The Wigan Athletic captain feels the Home Nations and the Republic of Ireland struggle against teams built around players with sound technique and panache. Given the difficulties Scotland endured against Serbia and Macedonia last month in their opening two qualifiers for Brazil 2014, he could be right.
Both Craig Levein and his Welsh counterpart, Chris Coleman, know intrinsically one another’s squads. There are no secrets and no surprises to be sprung. The stage is set for an intriguing confrontation in Group A. Neither nation can realistically afford to lose and still harbour hopes of reaching the sun-kissed beaches of South America in two years’ time. So whoever fights hardest tonight could strike a devastating blow on the other.
“Possibly it will help us that it’s a British-style game,” said Caldwell. “A lot of the teams we face are technically very good. Even Macedonia, who are lower than us in the world rankings, had some players going forward who were very technical and could cause problems.
“I think tonight’s game will be more British in style. There will be a lot of tackles and hard work and there will be a real battle to see who can come out on top. I don’t think it will be a technical football match, which can be difficult for British teams. England, Wales, the Republic of Ireland – all struggle against the technical sides.”
Caldwell is anticipating an especially tenacious Wales team eager to make amends for their 6-1 crushing at the hands of Serbia last month. “They’ll be hurting from their last game. It’s never good to play a team that lost 6-1 in their previous match. They’ll be angry and their manager will use that to say that they owe their fans and their country a performance. They’re going to come at us all guns blazing and we have to be ready for that. They have key players in key areas who can hurt you more than most teams. Their individual players have to be stopped.”
Some 29 years have lapsed since Scotland last beat Wales in Wales, although they did defeat their fellow Celtic nation 3-1 last year in last year’s Carling Nations Cup in Dublin. Recent visits to Cardiff have not been productive, with Levein’s predecessors, Berti Vogts and George Burley, on the receiving end of 4-0 and 3-0 defeats there in respective friendly matches.
“They were both disappointing results, but they were a long time ago,” said Caldwell, who played in the 3-0 defeat under Burley in November 2009. “Both teams have different managers and different players. I don’t think you can look into that in terms of what the outcome tonight will be. We have to focus on ourselves and make sure our performance is as good as it can be. If it is, I believe we can win.”
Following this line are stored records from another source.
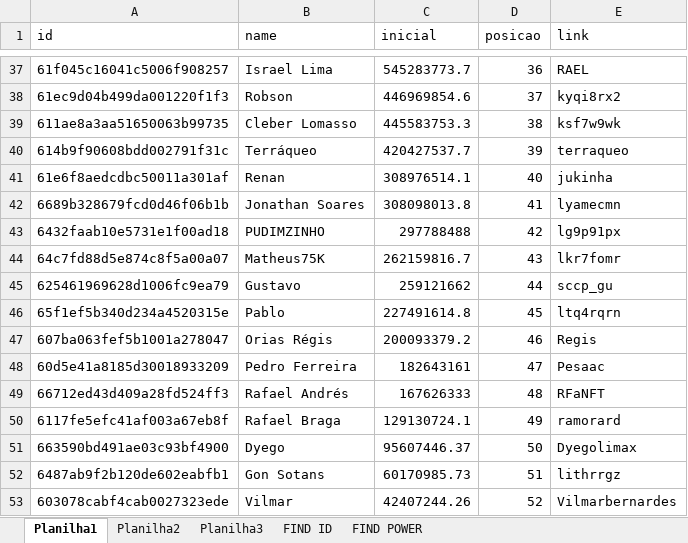
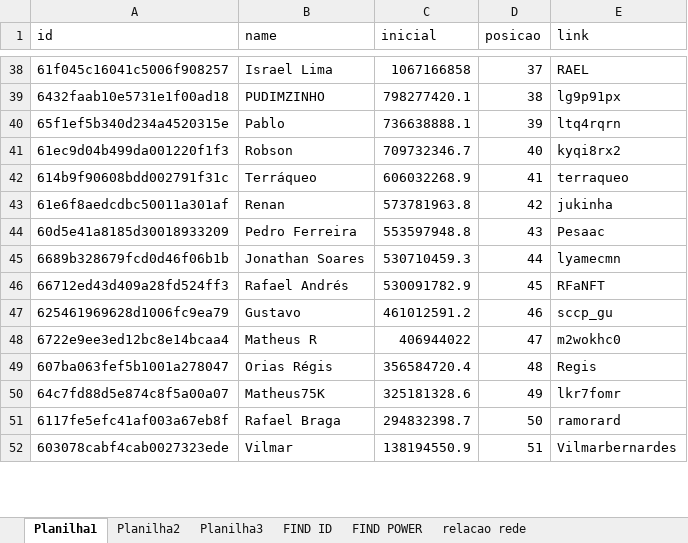
Before and after one commit to rk-fox/rk-fox.github.io, an Excel workbook: ranking/historico.xlsm, sheet Planilha1, drawn as a sheet; only a part is shown, gaps mark what is left out; values as stored, in another font and other column widths than the file's, no borders; removed rows and columns are numbered as before the commit, all else as after; the diff covers the shown part only; the diff names each change by its address in the sheet, - before the commit and + after, or states it on an @@ line.

```diff
--- a/ranking/historico.xlsm (sheet Planilha1)
+++ b/ranking/historico.xlsm (sheet Planilha1)
+sheet tab: relacao rede
-C38 (inicial): 545283773.7
+C38 (inicial): 1067166858
-D38 (posicao): 36
+D38 (posicao): 37
+row 39: 6432faab10e5731e1f00ad18 | PUDIMZINHO | 798277420.1 | 38 | lg9p91px
+row 40: 65f1ef5b340d234a4520315e | Pablo | 736638888.1 | 39 | ltq4rqrn
-C41 (inicial): 446969854.6
+C41 (inicial): 709732346.7
-D41 (posicao): 37
+D41 (posicao): 40
-row 39: 611ae8a3aa51650063b99735 | Cleber Lomasso | 445583753.3 | 38 | ksf7w9wk
-C42 (inicial): 420427537.7
+C42 (inicial): 606032268.9
-D42 (posicao): 39
+D42 (posicao): 41
-C43 (inicial): 308976514.1
+C43 (inicial): 573781963.8
-D43 (posicao): 40
+D43 (posicao): 42
+row 44: 60d5e41a8185d30018933209 | Pedro Ferreira | 553597948.8 | 43 | Pesaac
-C45 (inicial): 308098013.8
+C45 (inicial): 530710459.3
-D45 (posicao): 41
+D45 (posicao): 44
-row 43: 6432faab10e5731e1f00ad18 | PUDIMZINHO | 297788488 | 42 | lg9p91px
-row 44: 64c7fd88d5e874c8f5a00a07 | Matheus75K | 262159816.7 | 43 | lkr7fomr
+row 46: 66712ed43d409a28fd524ff3 | Rafael Andrés | 530091782.9 | 45 | RFaNFT
-C47 (inicial): 259121662
+C47 (inicial): 461012591.2
-D47 (posicao): 44
+D47 (posicao): 46
-row 46: 65f1ef5b340d234a4520315e | Pablo | 227491614.8 | 45 | ltq4rqrn
+row 48: 6722e9ee3ed12bc8e14bcaa4 | Matheus R | 406944022 | 47 | m2wokhc0
-C49 (inicial): 200093379.2
+C49 (inicial): 356584720.4
-D49 (posicao): 46
+D49 (posicao): 48
-row 48: 60d5e41a8185d30018933209 | Pedro Ferreira | 182643161 | 47 | Pesaac
-row 49: 66712ed43d409a28fd524ff3 | Rafael Andrés | 167626333 | 48 | RFaNFT
+row 50: 64c7fd88d5e874c8f5a00a07 | Matheus75K | 325181328.6 | 49 | lkr7fomr
-C51 (inicial): 129130724.1
+C51 (inicial): 294832398.7
-D51 (posicao): 49
+D51 (posicao): 50
-row 51: 663590bd491ae03c93bf4900 | Dyego | 95607446.37 | 50 | Dyegolimax
-row 52: 6487ab9f2b120de602eabfb1 | Gon Sotans | 60170985.73 | 51 | lithrrgz
-C52 (inicial): 42407244.26
+C52 (inicial): 138194550.9
-D52 (posicao): 52
+D52 (posicao): 51
```
Also changed, not shown: 20 added rows, 17 removed rows and 32 edited cells elsewhere in this sheet, sheet Planilha3, sheet FIND ID, sheet FIND POWER.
Caldwell’s own role has changed within the Scotland side, too. He was used as a holding midfielder in last month’s qualifiers, but plays in a three-man defence with Wigan. He isn’t afraid to adapt, thankfully.
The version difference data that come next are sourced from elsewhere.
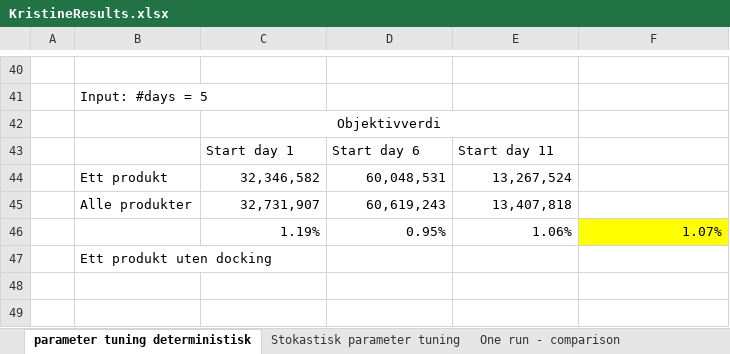
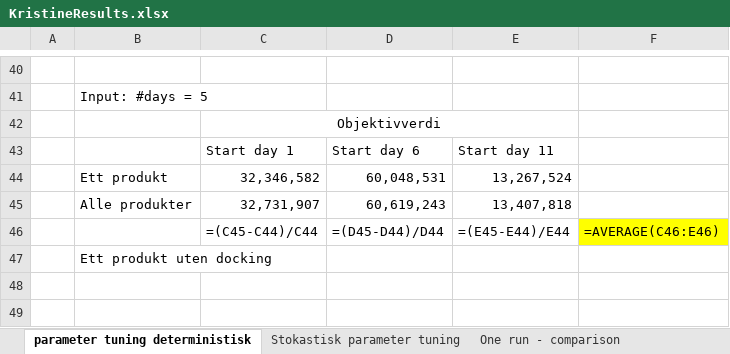
Before and after one commit to ismail-codar/Chris-Tora-master, an Excel workbook: simulation/KristineResults.xlsx, sheet parameter tuning deterministisk, drawn as a sheet; only a part is shown, gaps mark what is left out; values as stored, in another font and other column widths than the file's, no borders; formulas without a stored value are shown as written; removed rows and columns are numbered as before the commit, all else as after; the diff names each change by its address in the sheet, - before the commit and + after, or states it on an @@ line.

Commit message:
Deterministiske resultater

```diff
--- a/simulation/KristineResults.xlsx (sheet parameter tuning deterministisk)
+++ b/simulation/KristineResults.xlsx (sheet parameter tuning deterministisk)
-row 46:  |  | 1.19% | 0.95% | 1.06% | 1.07%
+row 46:  |  | =(C45-C44)/C44 | =(D45-D44)/D44 | =(E45-E44)/E44 | =AVERAGE(C46:E46)
```
Also changed, not shown: sheet One run - comparison, other sheet tabs.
“It’s not hard, it’s part of football. You aren’t going to come into the international squad and play the exact same position as you do for your club. Every club plays different systems, as does every national team. You have to be versatile and do what the manager asks. If it’s different to what you’re used to then you need to be ready for that.”
There is a deep-rooted will within Caldwell to improve on what he views as a poor Scotland performance against Macedonia at Hampden last month.
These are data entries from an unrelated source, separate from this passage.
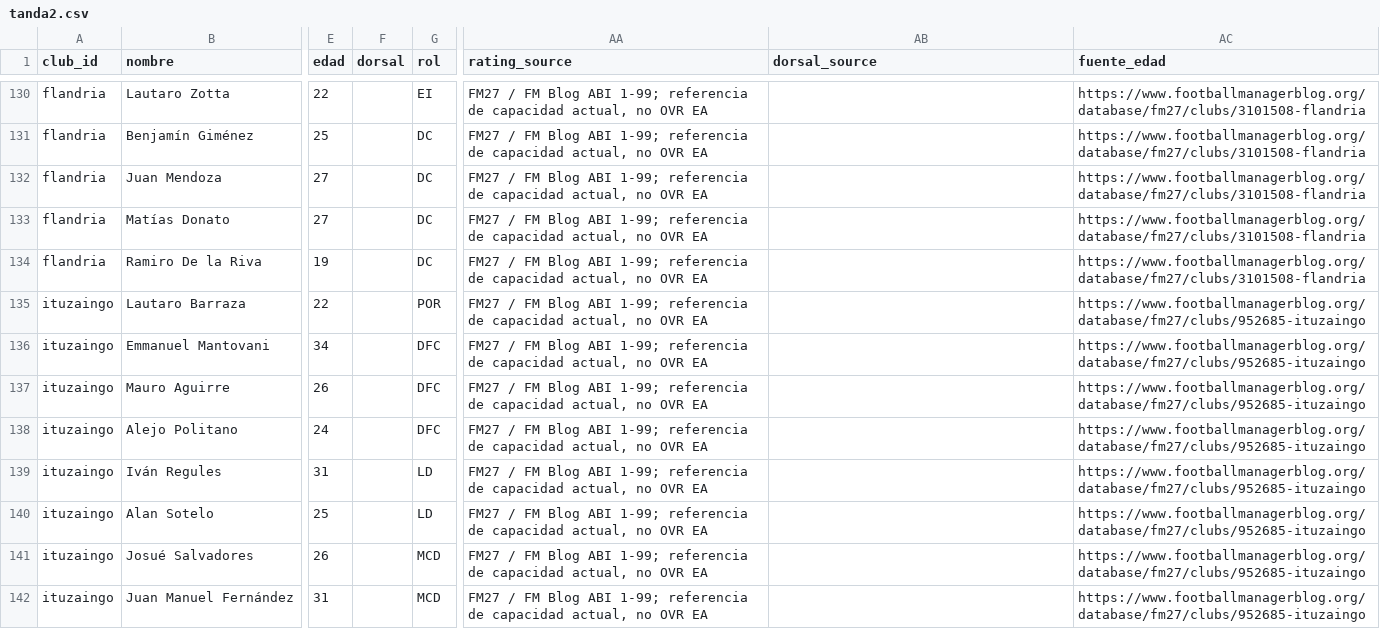
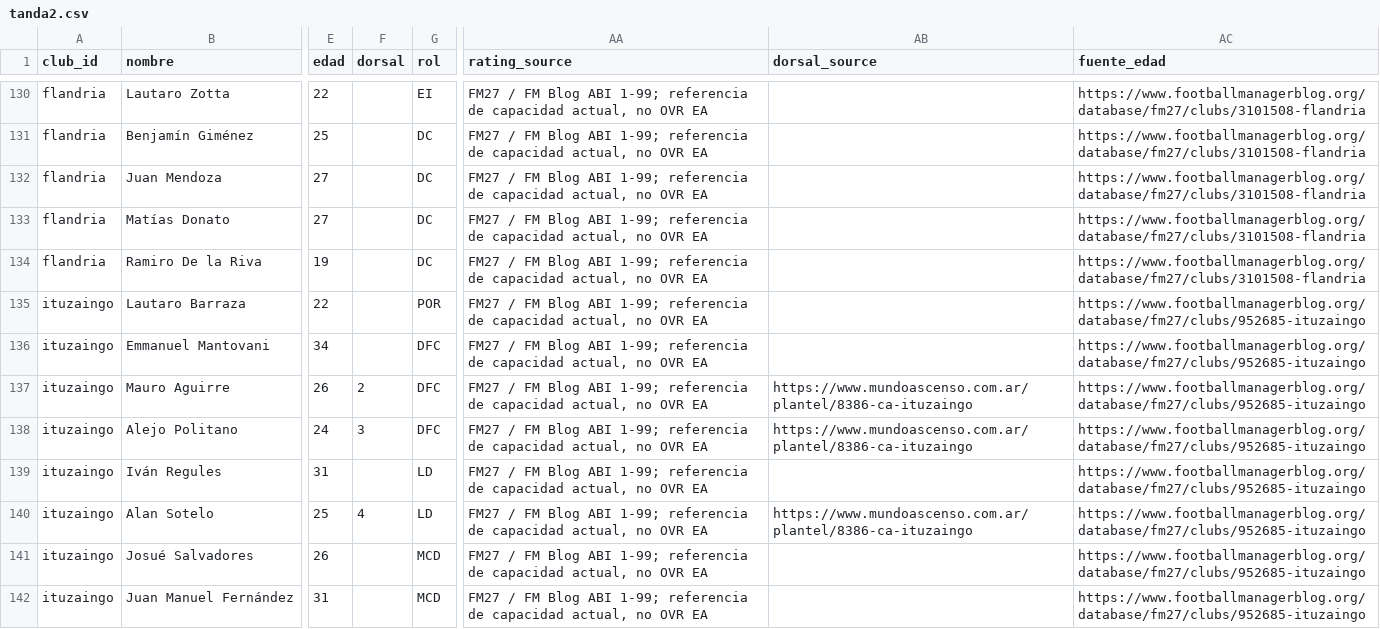
Before and after one commit to carp1901/liga-fc1, a CSV file: planteles/borradores/primera-b-metro-2026/tanda2.csv, drawn as a sheet; only a part is shown, gaps mark what is left out; the diff covers the shown part only; the diff names each change by its address in the sheet, - before the commit and + after, or states it on an @@ line.

Commit message:
Asignar dorsales verificados B Metro 2026

```diff
--- a/planteles/borradores/primera-b-metro-2026/tanda2.csv
+++ b/planteles/borradores/primera-b-metro-2026/tanda2.csv
-F137 (dorsal): (empty)
+F137 (dorsal): 2
-AB137:AB138 (dorsal_source): (empty)
+AB137:AB138 (dorsal_source): https://www.mundoascenso.com.ar/plantel/8386-ca-ituzaingo
-F138 (dorsal): (empty)
+F138 (dorsal): 3
-F140 (dorsal): (empty)
+F140 (dorsal): 4
-AB140 (dorsal_source): (empty)
+AB140 (dorsal_source): https://www.mundoascenso.com.ar/plantel/8386-ca-ituzaingo
```
Also changed, not shown: 18 edited cells elsewhere in this file.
Although reasonably satisfied at drawing 0-0 with Serbia, the 30-year-old was unhappy with the 1-1 result against the Macedonians. He has spent the weeks since waiting for the chance to make amends. Positive results against Wales tonight and Belgium on Tuesday would do just that.
“In international football, if you have a bad result, you don’t get the opportunity to get that out your system the following week like you do at club level.
“There is a long time to wait. Hopefully that is still in our thoughts tonight so that we can improve on the performance and result against Macedonia. The performance in that game wasn’t as good as we wanted.
“We need to improve, that’s clear. We have to be better than we were in our last game if we want to pick up points in these two games.
“We were satisfied with many parts of the performance against Serbia and, with a bit of luck, could have won that game. But we were flat against Macedonia and found ourselves a goal down against a good team that like to break. We had to chase the game and that was difficult. We got back into it, but didn’t quite have enough to go and win it. The overriding feeling was disappointment because he want to win at home.
“We need to use that feeling to make sure we get victories in our next two games. You look at the group and it’s still wide open. We could’ve been cast adrift after those results, but we’re not – we’re still in it. We’re still full of belief that we can qualify.”